November 22, 2021

Let Gratitude Be Your Attitude This Holiday Season

The holiday season is here, and with it comes the usual expectations for a fun and festive time with family and friends. This time of year, however, can also bring occasional sadness or a tinge of anxiety. Studies show that we can deliberately and consciously cultivate gratitude to improve our mental health, and there are important social and personal benefits that come with it. The emotion of gratitude can generate an overall climate of positivity that moves inward and extends outward in our lives.

Keep reading to learn more about what gratitude is, why it matters, and how you can put this powerful emotion into practice in your own life.

Cultivate the habit of being grateful for every good thing that comes to you,
and to give thanks continuously. And because all things have contributed to
your advancement, you should include all things in your gratitude.

– Ralph Waldo Emerson

What Is Gratitude?

Be grateful for the simple thingsThe word gratitude is derived from the Latin word gratia, which means grace or gratefulness. Gratitude is a thankful appreciation for the things we receive, whether or not they are tangible. With gratitude, we recognize the goodness in our lives. Being grateful also helps us connect to someone or something other than ourselves — whether that’s other people, nature, or a higher power. Although most of us experience gratitude as a spontaneous feeling, research shows there is value in practicing gratitude, or putting conscious effort towards counting our blessings.

Why Gratitude Matters

Psychologists studying the effects of gratitude have found that, over time, feeling grateful can increase happiness and improve both physical and mental health. Research also shows that people who practice regular gratitude suffer less pain, stress, and insomnia, have more resilient immune systems, experience healthier relationships, and are even stronger academically and professionally.

How to Cultivate Gratitude

Gratitude starts by noticing the good in life. A materialistic culture that sometimes views possessions as the ultimate source of happiness can make the cultivation of gratitude difficult, even on a good day; however, it is not impossible to realign our mindset. Just being more appreciative of life, no matter how large or small the event, and working to feel less cynical pushes us into a more thankful frame of mind. Engaging in a specific act, such as volunteering to support others, can make us feel good about ourselves and help us be grateful to lend a helping hand.

Putting Gratitude Into Practice
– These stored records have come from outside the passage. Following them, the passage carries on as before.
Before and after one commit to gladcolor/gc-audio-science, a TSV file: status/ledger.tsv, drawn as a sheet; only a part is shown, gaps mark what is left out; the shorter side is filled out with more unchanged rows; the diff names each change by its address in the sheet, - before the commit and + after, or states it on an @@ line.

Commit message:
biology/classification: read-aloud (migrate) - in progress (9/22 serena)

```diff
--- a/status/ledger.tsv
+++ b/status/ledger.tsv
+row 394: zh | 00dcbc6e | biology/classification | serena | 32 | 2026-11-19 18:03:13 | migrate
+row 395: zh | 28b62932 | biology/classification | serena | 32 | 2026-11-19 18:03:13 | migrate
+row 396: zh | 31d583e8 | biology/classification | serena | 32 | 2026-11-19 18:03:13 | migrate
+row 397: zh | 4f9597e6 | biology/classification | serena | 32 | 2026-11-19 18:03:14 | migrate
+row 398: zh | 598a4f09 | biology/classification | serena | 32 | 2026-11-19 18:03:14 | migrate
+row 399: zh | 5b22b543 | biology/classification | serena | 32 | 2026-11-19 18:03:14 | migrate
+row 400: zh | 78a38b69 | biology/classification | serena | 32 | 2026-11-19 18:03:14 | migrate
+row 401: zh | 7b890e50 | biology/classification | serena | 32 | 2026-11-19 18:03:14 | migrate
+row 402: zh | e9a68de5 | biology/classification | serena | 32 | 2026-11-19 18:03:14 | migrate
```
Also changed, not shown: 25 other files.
Journaling what you're grateful forLike many things in life, regular practice will help you gain lasting benefits that build over time. Start tonight by thinking of three positive things, big or small, that happened during your day—if you have children, this is a great ritual you can engage in as a family. Continue to do this each night. Also, putting your thoughts down on paper or keeping a gratitude journal has proven very powerful. If you start a gratitude journal, it’s important to be as
specific as possible instead of generalizing your thoughts. Journaling will help your brain recognize all of the things you have to be grateful for. Try to get more personal by naming the people and things you want to express your gratitude towards. If you have someone you want to thank, consider writing them a letter or card expressing your appreciation. You can then mail it to them, or better yet, hand deliver it and speak openly about why you’re giving them the card.

To sum it all up, current psychology research confirms that gratitude is a beneficial social emotion that can positively benefit anyone’s life experience. Gratitude is a human emotion that can be linked to a desire to build people and societies that are healthy and thriving. There are so many ways to practice gratitude, from keeping a gratitude journal to the simple act of showing kindness towards a stranger. Consider giving the attitude of gratitude a try in your own life. You might be surprised by the benefits it can bring you, as well as the ripple effect it can have on your family, community, and society as a whole.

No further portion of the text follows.